We need to be shocked into action about why wealth still dictates life expectancy | Comment is free | The Guardian

Labour law concerns the inequality of bargaini...

Labour law concerns the inequality of bargaining power between employers and workers. (Photo credit: Wikipedia)

In this op-ed in the Guardian, Paul MMason writes that there is a vast and growing health inequality between the poor and the well-off, arguing that it’s a reflection of the tilted playing field of life

Source: We need to be shocked into action about why wealth still dictates life expectancy | Comment is free | The Guardian

I respect the evidence that Mason is citing. However, his article is biassed by his own politics which strongly favor socialism and a bigger state to solve the problems.

With more conservative politics, I see things differently. For me, government policy must help people to help themselves. Of course, I agree with proper safety nets for the truly needy.

There are enormous challenges, including education, skills, diet, personal healthcare, work and leisure.

The context of increasing junk-food availability needs addressing too.

The economic outlook is for fewer traditional jobs on the back of increasing technology. So governments need policies to keep people active, healthy and as net contributors to society.


Opinion – UK – Chartbook of Economic Inequality

Oxford researcher, Max Roser, presents stunningly clear graphical data on trends in inequality. Today, I’m focusing on the UK where the charts present powerful evidence of increasing UK inequality.

Source: UK – Chartbook of Economic Inequality

The main highlights include:

  1. Top decile of earnings has increased from 165 per cent of median in 1978 to 197 per cent in 2013.
  2. Gini coefficient for equivalised disposable income is now around 10 percentage points higher than in 1980, but most of the increase took place in the 1980s.
  3. Overall inequality fell for a sustained period during Second World War and in late-1960s and 1970s.
  4. Relative poverty rate in 1990 was twice that in 1977.  However, overall the poverty rate has been falling since the 1990s.
  5. Top gross income shares fell from 1914 to the 1970s; since 1979 it has more than doubled.
  6. Compared to income, downward trend in top wealth shares from 1923 to end of 1980s; now levelled off.

The data for above website have been compiled by Anthony B Atkinson and Salvatore Morelli and are published as Atkinson and Morelli (2014). The online version of the Chartbook and the online data visualisations have been designed and constructed by Max Roser.
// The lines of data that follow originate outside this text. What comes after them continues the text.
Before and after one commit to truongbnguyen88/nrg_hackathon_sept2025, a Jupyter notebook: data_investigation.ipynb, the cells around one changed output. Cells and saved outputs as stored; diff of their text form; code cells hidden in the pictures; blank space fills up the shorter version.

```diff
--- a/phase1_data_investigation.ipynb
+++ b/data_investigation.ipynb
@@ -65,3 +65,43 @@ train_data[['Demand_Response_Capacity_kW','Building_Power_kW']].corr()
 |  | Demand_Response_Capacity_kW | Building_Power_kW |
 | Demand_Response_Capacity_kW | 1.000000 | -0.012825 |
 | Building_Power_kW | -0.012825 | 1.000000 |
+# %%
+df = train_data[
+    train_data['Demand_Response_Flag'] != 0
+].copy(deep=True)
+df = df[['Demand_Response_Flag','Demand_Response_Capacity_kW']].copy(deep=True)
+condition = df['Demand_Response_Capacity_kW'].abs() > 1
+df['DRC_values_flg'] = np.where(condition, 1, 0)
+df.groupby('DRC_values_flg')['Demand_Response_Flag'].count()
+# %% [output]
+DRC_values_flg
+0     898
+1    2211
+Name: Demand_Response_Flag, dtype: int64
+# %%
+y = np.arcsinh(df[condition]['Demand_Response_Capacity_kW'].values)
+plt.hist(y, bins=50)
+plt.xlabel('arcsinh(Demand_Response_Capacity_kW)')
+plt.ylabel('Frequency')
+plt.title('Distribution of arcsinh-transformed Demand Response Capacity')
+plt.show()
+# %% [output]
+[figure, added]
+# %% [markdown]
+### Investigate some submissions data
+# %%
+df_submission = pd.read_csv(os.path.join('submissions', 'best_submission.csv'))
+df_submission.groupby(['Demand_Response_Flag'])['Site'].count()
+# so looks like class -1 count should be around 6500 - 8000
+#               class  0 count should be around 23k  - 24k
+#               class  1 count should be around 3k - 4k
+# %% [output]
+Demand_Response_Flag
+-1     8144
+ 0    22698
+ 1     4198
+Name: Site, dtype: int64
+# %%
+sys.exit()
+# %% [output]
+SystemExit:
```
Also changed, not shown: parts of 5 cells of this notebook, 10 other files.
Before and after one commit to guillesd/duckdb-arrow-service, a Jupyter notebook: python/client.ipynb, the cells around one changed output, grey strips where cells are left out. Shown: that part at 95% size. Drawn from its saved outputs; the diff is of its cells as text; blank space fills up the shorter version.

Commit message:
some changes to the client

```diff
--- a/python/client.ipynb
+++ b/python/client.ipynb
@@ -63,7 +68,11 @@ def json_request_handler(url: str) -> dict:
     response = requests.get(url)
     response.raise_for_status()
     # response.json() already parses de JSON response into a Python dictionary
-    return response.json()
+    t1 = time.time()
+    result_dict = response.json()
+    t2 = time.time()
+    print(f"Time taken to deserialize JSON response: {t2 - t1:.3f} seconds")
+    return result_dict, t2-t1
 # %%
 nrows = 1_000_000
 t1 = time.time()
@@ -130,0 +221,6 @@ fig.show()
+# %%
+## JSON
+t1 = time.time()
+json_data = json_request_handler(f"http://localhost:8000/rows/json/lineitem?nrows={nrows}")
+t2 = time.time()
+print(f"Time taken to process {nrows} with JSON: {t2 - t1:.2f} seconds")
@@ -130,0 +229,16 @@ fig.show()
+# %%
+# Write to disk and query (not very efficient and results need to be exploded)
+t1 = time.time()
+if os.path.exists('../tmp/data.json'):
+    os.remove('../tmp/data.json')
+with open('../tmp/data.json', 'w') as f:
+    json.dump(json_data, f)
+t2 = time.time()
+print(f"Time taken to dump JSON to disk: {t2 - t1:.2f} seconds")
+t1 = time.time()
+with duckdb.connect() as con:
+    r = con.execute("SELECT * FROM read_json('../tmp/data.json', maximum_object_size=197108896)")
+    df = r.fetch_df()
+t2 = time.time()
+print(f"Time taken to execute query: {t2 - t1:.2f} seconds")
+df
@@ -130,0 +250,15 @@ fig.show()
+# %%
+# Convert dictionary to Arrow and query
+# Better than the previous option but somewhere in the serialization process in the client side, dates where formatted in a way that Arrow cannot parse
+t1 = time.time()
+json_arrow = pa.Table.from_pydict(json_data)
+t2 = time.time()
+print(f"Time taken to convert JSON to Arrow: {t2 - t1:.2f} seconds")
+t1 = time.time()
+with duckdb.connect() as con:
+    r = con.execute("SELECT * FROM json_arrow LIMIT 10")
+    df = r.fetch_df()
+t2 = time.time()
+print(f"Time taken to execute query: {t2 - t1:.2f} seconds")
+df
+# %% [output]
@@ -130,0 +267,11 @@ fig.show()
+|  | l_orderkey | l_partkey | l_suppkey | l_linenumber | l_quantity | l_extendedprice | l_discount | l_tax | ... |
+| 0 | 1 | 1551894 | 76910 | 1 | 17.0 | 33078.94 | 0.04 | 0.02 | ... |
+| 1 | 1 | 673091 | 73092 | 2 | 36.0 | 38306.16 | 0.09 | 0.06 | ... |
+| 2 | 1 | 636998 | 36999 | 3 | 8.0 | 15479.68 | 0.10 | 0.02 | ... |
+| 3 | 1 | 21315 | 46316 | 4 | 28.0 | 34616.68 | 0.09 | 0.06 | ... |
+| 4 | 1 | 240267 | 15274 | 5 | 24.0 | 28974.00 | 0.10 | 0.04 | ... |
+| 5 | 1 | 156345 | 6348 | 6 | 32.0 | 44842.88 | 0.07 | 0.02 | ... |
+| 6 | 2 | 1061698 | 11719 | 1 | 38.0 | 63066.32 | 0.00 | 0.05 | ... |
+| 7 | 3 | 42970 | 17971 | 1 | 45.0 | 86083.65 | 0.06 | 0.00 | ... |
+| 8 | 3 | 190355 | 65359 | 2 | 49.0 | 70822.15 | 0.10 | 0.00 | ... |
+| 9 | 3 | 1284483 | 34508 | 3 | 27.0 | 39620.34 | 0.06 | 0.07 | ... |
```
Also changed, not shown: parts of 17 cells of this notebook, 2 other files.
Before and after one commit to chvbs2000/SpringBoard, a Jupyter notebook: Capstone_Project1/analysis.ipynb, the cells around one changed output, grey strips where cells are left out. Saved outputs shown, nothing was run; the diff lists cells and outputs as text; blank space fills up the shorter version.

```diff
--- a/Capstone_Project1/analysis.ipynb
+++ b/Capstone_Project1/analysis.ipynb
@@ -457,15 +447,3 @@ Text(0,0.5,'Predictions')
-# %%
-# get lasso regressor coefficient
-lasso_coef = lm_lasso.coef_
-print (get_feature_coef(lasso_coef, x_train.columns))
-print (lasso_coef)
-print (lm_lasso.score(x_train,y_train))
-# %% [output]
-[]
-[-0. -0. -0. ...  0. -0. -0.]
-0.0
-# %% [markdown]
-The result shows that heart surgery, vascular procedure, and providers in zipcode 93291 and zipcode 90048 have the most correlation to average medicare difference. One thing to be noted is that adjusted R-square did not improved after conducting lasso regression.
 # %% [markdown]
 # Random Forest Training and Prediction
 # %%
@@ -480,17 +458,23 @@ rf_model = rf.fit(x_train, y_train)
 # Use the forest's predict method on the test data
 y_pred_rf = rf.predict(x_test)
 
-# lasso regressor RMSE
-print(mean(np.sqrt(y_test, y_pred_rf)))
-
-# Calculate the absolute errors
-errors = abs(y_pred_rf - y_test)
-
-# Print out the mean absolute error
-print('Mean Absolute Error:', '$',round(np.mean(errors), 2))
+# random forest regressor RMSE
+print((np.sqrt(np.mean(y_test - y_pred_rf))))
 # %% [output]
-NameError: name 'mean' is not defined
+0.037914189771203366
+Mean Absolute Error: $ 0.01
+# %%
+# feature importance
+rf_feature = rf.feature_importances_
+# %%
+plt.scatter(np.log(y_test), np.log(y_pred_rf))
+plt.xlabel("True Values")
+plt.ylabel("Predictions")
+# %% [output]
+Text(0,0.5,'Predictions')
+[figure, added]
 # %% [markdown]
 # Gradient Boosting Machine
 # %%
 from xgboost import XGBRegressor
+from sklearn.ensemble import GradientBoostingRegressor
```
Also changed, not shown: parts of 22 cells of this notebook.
The authors acknowledge support from the following institutions: Programme for Economic Modelling · Institute for New Economic Thinking – Oxford · Oxford Martin School

The authors explain their measures of income inequality.

It is interesting to reflect on the implications. Most people would cite the loss of traditional jobs, with man’s output increasingly being replaced by machines and jobs being offshored to low cost countries. BUT this needs to be considered against recent research from the IMF that better educational attainment and greater investment in R&D is significant in US states achieving higher Total Factor Productivity.